Stone Cottage Ruins.  This is the stone cottage in Swinford, County Mayo, Ireland, where Bridget McNulty, my paternal Grandmother, was born and raised.  It had a thatched roof, no electricity or indoor plumbing, and was heated by burning peat in the fireplace.  This property, still owned by the McNulty Clan, also was farmed and grazed.  Peat, a geologically young fossil fuel, was cut and dried in summer, to be used for year-round heating and cooking.  Peat is still burned in Ireland to heat homes and pubs.  Its smoke has a sweet, musty odor.  Many young people who grew up in rural places like this left for the jobs and modern conveniences of cities and towns, and the family homestead eventually fell into ruins.
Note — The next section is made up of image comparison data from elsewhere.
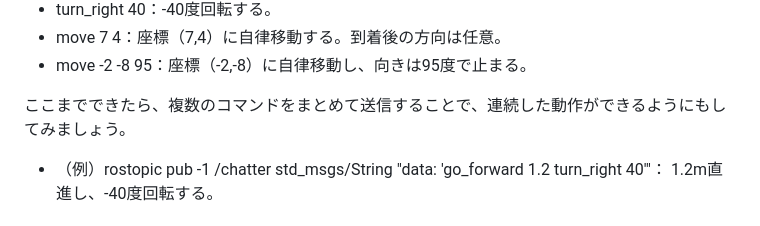
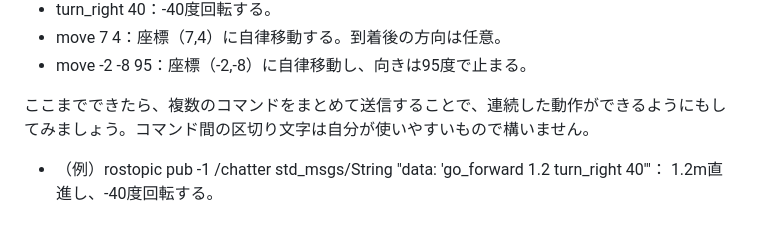
Before and after one commit to KMiyawaki/lecture_ros, a Markdown page: recv_commands.md, the part around the change. Drawn GitHub-style.

```diff
--- a/recv_commands.md
+++ b/recv_commands.md
@@ -88,7 +88,7 @@ publishing and latching message for 3.0 seconds
 - move 7 4：座標（7,4）に自律移動する。到着後の方向は任意。
 - move -2 -8 95：座標（-2,-8）に自律移動し、向きは95度で止まる。
 
-ここまでできたら、複数のコマンドをまとめて送信することで、連続した動作ができるようにもしてみましょう。
+ここまでできたら、複数のコマンドをまとめて送信することで、連続した動作ができるようにもしてみましょう。コマンド間の区切り文字は自分が使いやすいもので構いません。
 
 - （例）rostopic pub -1 /chatter std_msgs/String "data: 'go_forward 1.2 turn_right 40'"： 1.2m直進し、-40度回転する。
 
```
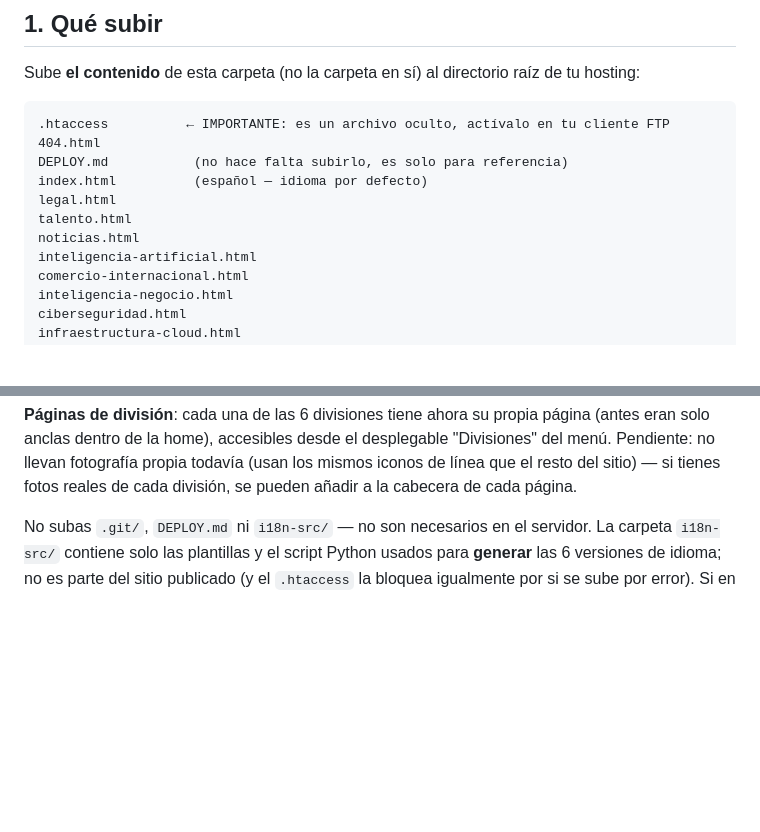
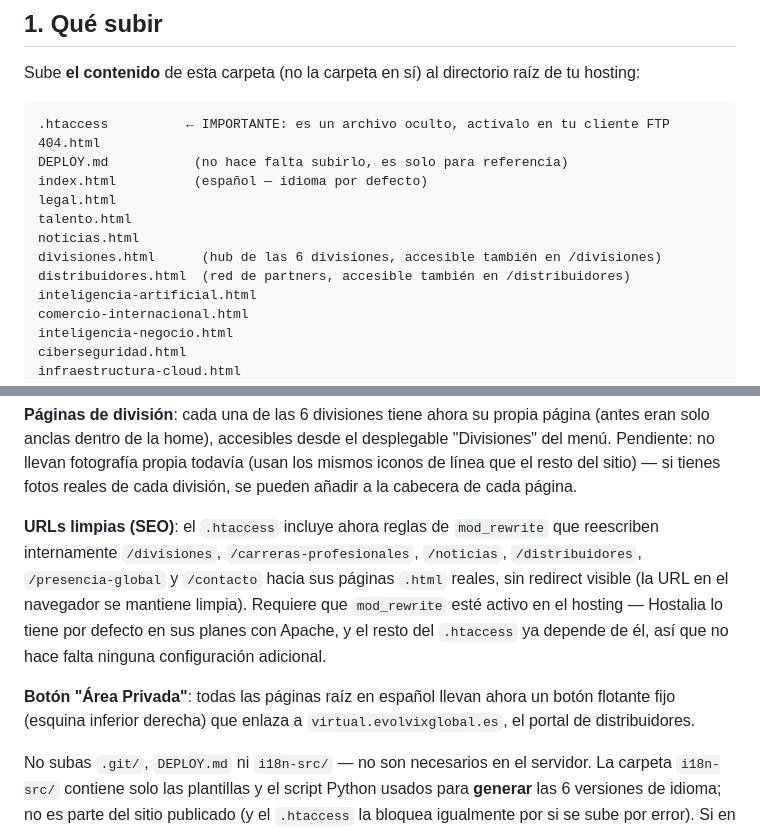
Before and after one commit to contratacionecenntrales/evolvix, a Markdown page: DEPLOY.md, 2 parts joined by grey strips. Drawn GitHub-style; blank space fills up the shorter version.

Commit message:
docs: actualiza DEPLOY.md con las páginas y URLs nuevas
Añade divisiones.html, distribuidores.html, las 6 URLs limpias vía
mod_rewrite y el botón de Área Privada a la checklist de subida.

Co-Authored-By: Claude Sonnet 5 <noreply@anthropic.com>
Claude-Session: https://claude.ai/code/session_01DDF6mrBdwM3iHFwfaTWJ9A

```diff
--- a/DEPLOY.md
+++ b/DEPLOY.md
@@ -16,6 +16,8 @@ index.html          (español — idioma por defecto)
 legal.html
 talento.html
 noticias.html
+divisiones.html      (hub de las 6 divisiones, accesible también en /divisiones)
+distribuidores.html  (red de partners, accesible también en /distribuidores)
 inteligencia-artificial.html
 comercio-internacional.html
 inteligencia-negocio.html
@@ -46,6 +48,19 @@ desplegable "Divisiones" del menú. Pendiente: no llevan fotografía propia
 todavía (usan los mismos iconos de línea que el resto del sitio) — si
 tienes fotos reales de cada división, se pueden añadir a la cabecera de
 cada página.
+
+**URLs limpias (SEO)**: el `.htaccess` incluye ahora reglas de
+`mod_rewrite` que reescriben internamente `/divisiones`,
+`/carreras-profesionales`, `/noticias`, `/distribuidores`,
+`/presencia-global` y `/contacto` hacia sus páginas `.html` reales, sin
+redirect visible (la URL en el navegador se mantiene limpia). Requiere que
+`mod_rewrite` esté activo en el hosting — Hostalia lo tiene por defecto en
+sus planes con Apache, y el resto del `.htaccess` ya depende de él, así que
+no hace falta ninguna configuración adicional.
+
+**Botón "Área Privada"**: todas las páginas raíz en español llevan ahora un
+botón flotante fijo (esquina inferior derecha) que enlaza a
+`virtual.evolvixglobal.es`, el portal de distribuidores.
 
 No subas `.git/`, `DEPLOY.md` ni `i18n-src/` — no son necesarios en el
 servidor. La carpeta `i18n-src/` contiene solo las plantillas y el script
```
Bridget McNulty immigrated to the United States during the Irish Civil War in 1922.  After the war, the island was divided into the Republic of Ireland, a sovereign nation, and Northern Ireland, that remains in essence a colony of the United Kingdom, where  numerous acts of violence and terrorism have occurred.  This conflict, now largely political, is deeply rooted in religion.  The Sinn Fein web site provides a Catholic perspective.  The Democratic Unionist Party web site offers a Protestant perspective.   Both sides have committed atrocities.  It is ironic, unlike the racial hatred that exists on our planet, that both sides are caucasians of Christian belief.  During my tour, I observed that Northern Ireland was occupied by many British soldiers with machine guns, while police in most rural areas of the free Republic did not even carry side arms.  I hope that peace will someday fill this emerald gem of an island, but recent events are rather discouraging.

Belfast, Northern Ireland, 1992.  I shot this detailed artwork of the Ulster Volunteer Force, a para-military arm of the Protestant cause.  The picture speaks for itself.  I also observed that graffiti of the Irish Republican Army (IRA), a para-military arm of the Catholic cause, was hastily spray painted around Belfast.  Heavily armed British security forces manned checkpoints in city streets.  Some government buildings and Protestant apartment complexes were surrounded by barbed wire, topped with surveillance cameras, and patrolled by British soldiers.  I saw several buildings that had been blown up and/or burned out.  The situation in Londonderry, or Derry as the Catholics call it, was similar to Belfast.

More Belfast graffiti.

If you like the Family Coats of Arms at the top of my home page, and if you have an Irish surname or just like cool Irish stuff, go here and check out the free downloads.  I purchased a very nice McQuillan Family screen saver from this site.